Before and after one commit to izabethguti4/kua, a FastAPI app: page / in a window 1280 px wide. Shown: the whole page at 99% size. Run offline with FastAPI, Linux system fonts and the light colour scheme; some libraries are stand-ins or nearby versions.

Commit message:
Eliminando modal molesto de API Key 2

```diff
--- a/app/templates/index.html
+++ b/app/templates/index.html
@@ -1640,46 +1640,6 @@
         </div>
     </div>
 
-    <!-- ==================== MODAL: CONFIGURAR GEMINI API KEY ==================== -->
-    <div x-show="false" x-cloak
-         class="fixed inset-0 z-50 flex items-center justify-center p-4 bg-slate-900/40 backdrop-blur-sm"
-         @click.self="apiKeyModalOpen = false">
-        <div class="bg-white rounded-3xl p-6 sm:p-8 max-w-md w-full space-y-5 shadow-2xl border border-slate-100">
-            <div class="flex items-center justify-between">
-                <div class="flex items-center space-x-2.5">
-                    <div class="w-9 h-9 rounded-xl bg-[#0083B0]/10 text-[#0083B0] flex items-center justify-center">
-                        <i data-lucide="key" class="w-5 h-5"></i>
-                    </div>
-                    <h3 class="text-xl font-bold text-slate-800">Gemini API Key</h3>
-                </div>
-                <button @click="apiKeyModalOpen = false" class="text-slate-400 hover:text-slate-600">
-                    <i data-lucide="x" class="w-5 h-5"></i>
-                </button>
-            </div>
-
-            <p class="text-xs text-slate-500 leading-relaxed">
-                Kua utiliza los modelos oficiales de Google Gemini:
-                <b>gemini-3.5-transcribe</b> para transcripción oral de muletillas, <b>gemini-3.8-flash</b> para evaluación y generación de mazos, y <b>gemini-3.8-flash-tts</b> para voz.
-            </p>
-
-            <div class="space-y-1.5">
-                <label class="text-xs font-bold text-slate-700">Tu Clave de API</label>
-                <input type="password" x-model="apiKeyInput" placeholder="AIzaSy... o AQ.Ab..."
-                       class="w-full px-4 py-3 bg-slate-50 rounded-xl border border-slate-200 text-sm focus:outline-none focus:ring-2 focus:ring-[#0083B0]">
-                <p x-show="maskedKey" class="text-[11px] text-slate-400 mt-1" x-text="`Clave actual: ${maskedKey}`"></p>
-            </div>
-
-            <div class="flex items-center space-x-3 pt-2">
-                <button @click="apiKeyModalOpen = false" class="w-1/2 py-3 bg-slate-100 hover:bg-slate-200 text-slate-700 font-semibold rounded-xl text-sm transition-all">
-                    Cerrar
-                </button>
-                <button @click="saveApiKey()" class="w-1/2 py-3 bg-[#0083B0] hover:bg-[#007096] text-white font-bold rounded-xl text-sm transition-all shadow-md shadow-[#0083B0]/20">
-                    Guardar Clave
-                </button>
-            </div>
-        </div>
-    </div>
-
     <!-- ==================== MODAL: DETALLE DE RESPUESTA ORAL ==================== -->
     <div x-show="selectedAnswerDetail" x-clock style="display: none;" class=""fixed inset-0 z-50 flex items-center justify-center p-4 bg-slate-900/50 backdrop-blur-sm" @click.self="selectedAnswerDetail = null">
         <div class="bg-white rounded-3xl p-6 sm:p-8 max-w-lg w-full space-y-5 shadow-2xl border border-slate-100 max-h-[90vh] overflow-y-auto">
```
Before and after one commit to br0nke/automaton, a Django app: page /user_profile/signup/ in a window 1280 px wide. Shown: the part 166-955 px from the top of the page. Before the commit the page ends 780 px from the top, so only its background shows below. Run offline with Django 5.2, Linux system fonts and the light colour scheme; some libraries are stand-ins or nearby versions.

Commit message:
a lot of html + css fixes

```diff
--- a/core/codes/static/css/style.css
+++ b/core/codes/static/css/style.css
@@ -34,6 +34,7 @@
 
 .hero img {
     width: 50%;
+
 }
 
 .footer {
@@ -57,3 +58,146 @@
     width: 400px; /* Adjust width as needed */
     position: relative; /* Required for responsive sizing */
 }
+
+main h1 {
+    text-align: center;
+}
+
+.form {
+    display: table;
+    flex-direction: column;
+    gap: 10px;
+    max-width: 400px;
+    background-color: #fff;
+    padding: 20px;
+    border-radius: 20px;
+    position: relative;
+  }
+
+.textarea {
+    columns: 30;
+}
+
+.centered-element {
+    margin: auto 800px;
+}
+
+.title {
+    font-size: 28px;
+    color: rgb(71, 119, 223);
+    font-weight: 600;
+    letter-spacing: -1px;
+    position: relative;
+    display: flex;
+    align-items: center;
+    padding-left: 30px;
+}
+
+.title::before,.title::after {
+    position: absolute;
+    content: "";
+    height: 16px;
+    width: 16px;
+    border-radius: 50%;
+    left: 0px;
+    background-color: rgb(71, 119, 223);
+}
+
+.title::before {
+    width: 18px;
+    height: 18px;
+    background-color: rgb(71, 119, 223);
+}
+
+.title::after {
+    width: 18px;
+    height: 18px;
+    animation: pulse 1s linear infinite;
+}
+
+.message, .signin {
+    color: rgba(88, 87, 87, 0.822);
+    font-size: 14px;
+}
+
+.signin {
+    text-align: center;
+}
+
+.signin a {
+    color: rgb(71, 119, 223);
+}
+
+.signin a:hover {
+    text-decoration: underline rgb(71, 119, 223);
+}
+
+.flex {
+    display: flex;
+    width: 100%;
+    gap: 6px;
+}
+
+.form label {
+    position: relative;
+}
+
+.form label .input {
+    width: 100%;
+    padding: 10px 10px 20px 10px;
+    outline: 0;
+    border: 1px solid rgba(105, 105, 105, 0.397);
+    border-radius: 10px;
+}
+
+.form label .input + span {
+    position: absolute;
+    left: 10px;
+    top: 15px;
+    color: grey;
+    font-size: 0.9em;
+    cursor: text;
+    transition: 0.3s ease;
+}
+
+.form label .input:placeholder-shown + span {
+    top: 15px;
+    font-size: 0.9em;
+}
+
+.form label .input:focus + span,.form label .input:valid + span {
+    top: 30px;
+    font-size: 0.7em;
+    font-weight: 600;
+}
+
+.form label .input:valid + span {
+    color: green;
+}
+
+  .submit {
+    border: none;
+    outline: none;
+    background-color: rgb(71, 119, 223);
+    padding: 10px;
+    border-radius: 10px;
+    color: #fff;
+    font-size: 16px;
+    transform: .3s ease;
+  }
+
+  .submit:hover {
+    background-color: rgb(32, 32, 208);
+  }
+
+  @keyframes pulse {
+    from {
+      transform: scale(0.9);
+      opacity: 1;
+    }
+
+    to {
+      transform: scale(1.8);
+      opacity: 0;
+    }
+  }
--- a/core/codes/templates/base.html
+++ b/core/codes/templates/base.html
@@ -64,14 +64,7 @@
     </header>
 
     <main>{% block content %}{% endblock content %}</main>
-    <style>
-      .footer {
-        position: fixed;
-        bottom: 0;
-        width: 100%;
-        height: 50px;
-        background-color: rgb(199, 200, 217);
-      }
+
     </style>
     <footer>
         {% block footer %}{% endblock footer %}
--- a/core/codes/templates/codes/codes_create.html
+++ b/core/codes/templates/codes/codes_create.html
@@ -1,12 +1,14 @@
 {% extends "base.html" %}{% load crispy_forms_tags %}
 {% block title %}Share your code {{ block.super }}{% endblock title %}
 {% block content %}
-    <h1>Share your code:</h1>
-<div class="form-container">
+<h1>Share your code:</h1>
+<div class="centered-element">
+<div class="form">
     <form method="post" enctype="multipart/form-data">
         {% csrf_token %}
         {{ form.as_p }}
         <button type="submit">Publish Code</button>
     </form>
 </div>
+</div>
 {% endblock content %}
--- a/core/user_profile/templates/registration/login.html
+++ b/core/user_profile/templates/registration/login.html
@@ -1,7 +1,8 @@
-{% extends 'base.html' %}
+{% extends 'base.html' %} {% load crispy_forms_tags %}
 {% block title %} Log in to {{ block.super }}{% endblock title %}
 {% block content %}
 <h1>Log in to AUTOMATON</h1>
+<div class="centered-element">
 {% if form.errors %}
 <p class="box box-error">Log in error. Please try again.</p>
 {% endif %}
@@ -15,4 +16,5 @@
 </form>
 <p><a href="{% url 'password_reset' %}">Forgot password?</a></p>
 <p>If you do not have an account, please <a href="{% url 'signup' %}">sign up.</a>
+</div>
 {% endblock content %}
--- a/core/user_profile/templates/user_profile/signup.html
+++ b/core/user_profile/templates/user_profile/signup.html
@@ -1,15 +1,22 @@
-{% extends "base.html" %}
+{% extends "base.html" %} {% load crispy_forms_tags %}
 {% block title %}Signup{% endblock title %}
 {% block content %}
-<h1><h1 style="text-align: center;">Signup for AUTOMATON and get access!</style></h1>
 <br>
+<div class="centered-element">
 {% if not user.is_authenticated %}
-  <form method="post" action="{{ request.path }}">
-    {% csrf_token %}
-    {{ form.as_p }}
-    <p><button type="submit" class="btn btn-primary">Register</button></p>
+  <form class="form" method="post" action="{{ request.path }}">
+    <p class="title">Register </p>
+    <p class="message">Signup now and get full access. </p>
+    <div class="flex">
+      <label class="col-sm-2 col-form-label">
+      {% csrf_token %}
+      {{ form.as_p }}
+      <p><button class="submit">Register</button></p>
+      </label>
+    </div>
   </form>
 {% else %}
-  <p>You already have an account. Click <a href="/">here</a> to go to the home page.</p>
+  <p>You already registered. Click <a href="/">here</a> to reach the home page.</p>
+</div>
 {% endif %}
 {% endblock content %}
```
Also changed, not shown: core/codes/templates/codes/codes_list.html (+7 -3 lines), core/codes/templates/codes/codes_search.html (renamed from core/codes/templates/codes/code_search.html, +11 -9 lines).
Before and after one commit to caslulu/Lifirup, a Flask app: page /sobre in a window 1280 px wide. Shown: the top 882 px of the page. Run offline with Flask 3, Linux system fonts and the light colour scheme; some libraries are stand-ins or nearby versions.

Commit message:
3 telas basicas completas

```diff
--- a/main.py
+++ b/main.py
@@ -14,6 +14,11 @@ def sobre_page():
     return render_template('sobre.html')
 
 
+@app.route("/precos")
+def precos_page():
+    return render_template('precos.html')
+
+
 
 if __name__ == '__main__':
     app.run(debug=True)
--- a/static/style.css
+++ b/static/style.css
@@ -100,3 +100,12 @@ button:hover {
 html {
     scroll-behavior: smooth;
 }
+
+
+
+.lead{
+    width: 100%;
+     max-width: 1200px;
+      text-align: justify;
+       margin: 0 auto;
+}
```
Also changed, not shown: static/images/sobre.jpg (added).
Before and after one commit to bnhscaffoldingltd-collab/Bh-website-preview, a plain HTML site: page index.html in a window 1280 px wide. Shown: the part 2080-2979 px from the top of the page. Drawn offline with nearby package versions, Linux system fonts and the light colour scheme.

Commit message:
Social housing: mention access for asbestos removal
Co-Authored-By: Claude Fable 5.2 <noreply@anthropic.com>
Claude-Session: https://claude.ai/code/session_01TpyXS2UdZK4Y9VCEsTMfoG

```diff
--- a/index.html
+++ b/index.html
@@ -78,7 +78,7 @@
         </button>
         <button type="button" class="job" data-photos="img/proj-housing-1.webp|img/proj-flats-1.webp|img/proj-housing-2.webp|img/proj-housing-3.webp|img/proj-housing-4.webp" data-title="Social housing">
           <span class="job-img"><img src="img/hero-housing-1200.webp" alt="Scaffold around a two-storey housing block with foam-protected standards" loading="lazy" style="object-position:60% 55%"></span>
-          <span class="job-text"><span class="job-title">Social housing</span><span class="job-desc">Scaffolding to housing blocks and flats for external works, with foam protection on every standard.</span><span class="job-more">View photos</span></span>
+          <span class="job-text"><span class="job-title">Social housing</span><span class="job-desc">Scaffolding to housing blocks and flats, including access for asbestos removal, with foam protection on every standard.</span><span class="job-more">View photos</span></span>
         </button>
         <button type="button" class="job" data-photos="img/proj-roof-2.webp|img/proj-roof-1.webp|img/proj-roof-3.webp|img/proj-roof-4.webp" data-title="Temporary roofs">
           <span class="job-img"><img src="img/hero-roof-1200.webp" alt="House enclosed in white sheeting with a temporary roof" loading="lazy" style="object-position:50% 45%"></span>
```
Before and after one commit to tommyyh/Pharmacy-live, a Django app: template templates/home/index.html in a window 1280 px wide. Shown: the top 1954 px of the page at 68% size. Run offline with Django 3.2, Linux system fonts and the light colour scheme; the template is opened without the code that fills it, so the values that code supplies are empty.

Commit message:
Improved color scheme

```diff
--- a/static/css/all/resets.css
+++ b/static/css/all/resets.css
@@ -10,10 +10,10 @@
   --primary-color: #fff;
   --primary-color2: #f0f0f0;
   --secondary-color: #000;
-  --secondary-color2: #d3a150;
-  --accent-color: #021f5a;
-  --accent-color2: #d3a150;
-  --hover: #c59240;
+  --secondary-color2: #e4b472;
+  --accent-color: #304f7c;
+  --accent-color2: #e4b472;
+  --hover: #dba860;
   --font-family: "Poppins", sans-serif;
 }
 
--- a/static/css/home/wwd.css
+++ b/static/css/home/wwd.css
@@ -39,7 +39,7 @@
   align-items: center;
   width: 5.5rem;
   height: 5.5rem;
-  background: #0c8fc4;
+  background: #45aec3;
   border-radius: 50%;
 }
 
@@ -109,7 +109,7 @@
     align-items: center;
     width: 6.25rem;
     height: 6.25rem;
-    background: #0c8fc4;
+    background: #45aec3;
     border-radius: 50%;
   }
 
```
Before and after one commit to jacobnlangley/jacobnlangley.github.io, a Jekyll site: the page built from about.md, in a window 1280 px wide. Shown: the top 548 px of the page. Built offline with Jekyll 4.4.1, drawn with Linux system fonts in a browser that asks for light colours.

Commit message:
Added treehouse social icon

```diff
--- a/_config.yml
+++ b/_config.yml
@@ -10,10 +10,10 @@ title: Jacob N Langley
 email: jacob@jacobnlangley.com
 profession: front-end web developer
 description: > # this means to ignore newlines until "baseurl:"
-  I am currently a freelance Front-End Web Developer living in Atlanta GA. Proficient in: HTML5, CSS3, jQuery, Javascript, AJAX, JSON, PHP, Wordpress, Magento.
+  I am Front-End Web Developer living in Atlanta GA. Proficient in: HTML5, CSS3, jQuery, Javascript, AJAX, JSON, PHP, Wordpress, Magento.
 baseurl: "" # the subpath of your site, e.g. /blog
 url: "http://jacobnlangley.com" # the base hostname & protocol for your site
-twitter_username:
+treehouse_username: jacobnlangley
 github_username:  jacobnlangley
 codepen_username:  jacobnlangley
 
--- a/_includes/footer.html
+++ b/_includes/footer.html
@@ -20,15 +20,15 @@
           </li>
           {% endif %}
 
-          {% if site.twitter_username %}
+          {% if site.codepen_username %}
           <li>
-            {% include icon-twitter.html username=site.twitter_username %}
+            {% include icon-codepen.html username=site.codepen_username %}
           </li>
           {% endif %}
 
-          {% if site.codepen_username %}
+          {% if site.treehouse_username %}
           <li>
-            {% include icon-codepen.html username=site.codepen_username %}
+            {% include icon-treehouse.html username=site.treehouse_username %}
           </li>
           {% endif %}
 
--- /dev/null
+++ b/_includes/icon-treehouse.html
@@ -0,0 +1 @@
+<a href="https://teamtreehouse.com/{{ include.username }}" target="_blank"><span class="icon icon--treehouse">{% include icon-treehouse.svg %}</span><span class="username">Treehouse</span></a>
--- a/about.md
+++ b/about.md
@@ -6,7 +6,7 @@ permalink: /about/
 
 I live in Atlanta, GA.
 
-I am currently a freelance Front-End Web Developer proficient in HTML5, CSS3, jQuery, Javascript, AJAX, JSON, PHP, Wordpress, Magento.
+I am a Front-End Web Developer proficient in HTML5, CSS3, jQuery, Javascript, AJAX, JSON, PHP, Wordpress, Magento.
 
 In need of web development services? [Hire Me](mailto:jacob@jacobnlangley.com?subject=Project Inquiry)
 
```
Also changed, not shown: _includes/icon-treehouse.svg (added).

_ _ _ _ _

- [GOAL OF THE EXERCISE]: For the records above, how many lines contain the word "static"? Reply with the number only.

- [PROBLEM SOLUTION]: 9